This fashion show will bring awareness to sexual exploitation through the spring selections of clothing for men, women and children. Along with this event, there will be entertainment, refreshments and prizes. All you have to do is pay ten dollars online or at the door!
I had the privilege of interviewing Jasmine Abraham, as well as those who are participating in this event. As I interviewed Abraham, I asked her more about her involvement with the anti-human trafficking movement. Abraham started out by telling me that she first found out about human trafficking in November of 2011, and since then, she has been working to spread awareness and raise money for different organizations that combat trafficking.

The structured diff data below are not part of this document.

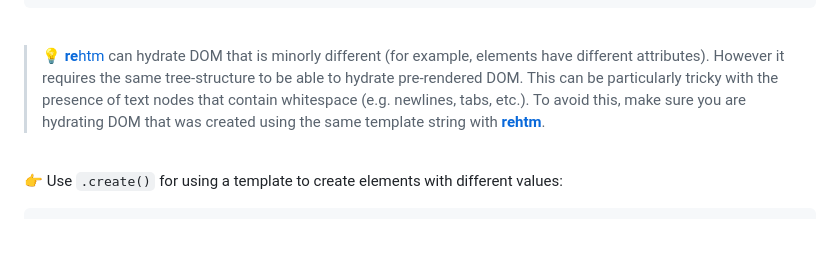
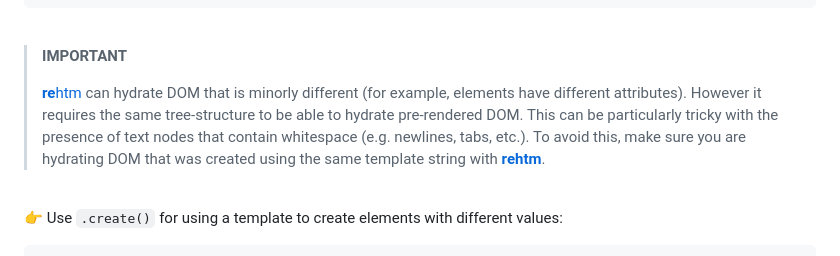
Before and after one commit to loreanvictor/rehtm, a Markdown page: README.md, the part around the change. Rendered like a GitHub page; blank space fills up the shorter version.

```diff
--- a/README.md
+++ b/README.md
@@ -197,7 +197,9 @@ tmpl.hydrateRoot(document.querySelector('#root'))
 
 <br>
 
-> 💡 [**re**htm](.) can hydrate DOM that is minorly different (for example, elements have different attributes). However it requires the same tree-structure to be able to hydrate pre-rendered DOM. This can be particularly tricky with the presence of text nodes that contain whitespace (e.g. newlines, tabs, etc.). To avoid this, make sure you are hydrating DOM that was created using the same template string with [**rehtm**](.).
+> **IMPORTANT**
+>
+>  [**re**htm](.) can hydrate DOM that is minorly different (for example, elements have different attributes). However it requires the same tree-structure to be able to hydrate pre-rendered DOM. This can be particularly tricky with the presence of text nodes that contain whitespace (e.g. newlines, tabs, etc.). To avoid this, make sure you are hydrating DOM that was created using the same template string with [**rehtm**](.).
 
 <br>
 
```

Last year, Abraham held the Stop The Traffic benefit concert at her high school for two anti-human trafficking organizations: No Boundaries International and Beautiful Dream Society.
This year, she wanted to try something “a bit different.” All proceeds made at the Stop The Traffic Fashion Show will benefit She’s Somebody’s Daughter, an organization that confronts sexual exploitation at all levels.
Abraham also mentioned that many people have asked her why SPEAK is hosting a fashion show, since most people associate fashion shows as just another way to “exploit women.” Jasmine’s response to this was that, “when people come to Stop The Traffic, we want them to see that fashion can convey beauty without exploiting men and women. It can show beauty through expression of personality and individualism instead of skin.”
“Beyond the fabric and textures, we want to use fashion to showcase that beauty can rise from ashes, because everyone has a story to tell,” said Abraham. “We want to showcase these stories through the fashion show. Usually when we see a model for a magazine or runway, we don’t think about the person behind the clothes. We think about the outfit. With Stop The Traffic, we want to emphasize that the person modeling the clothing is more important.”
On the topic of how being a model can contribute to the hope for those who are being trafficked, Rebekah Jeong, junior, said, “usually with models, models are looked at as objects of desire rather than being looked at as humans. This is a representation of how victims of human trafficking are looked as, and with these models at SNU walking the runway, we want to point out that instead of looking at models as objects, that we can look at them with love and compassion. These models walking the runway are symbolizing that we will not look at these victims as objects, but as our brothers and sisters.”
I hope that everyone comes out to support these young women in their endeavor to stop the traffic that has put young women at a standstill for hope and freedom.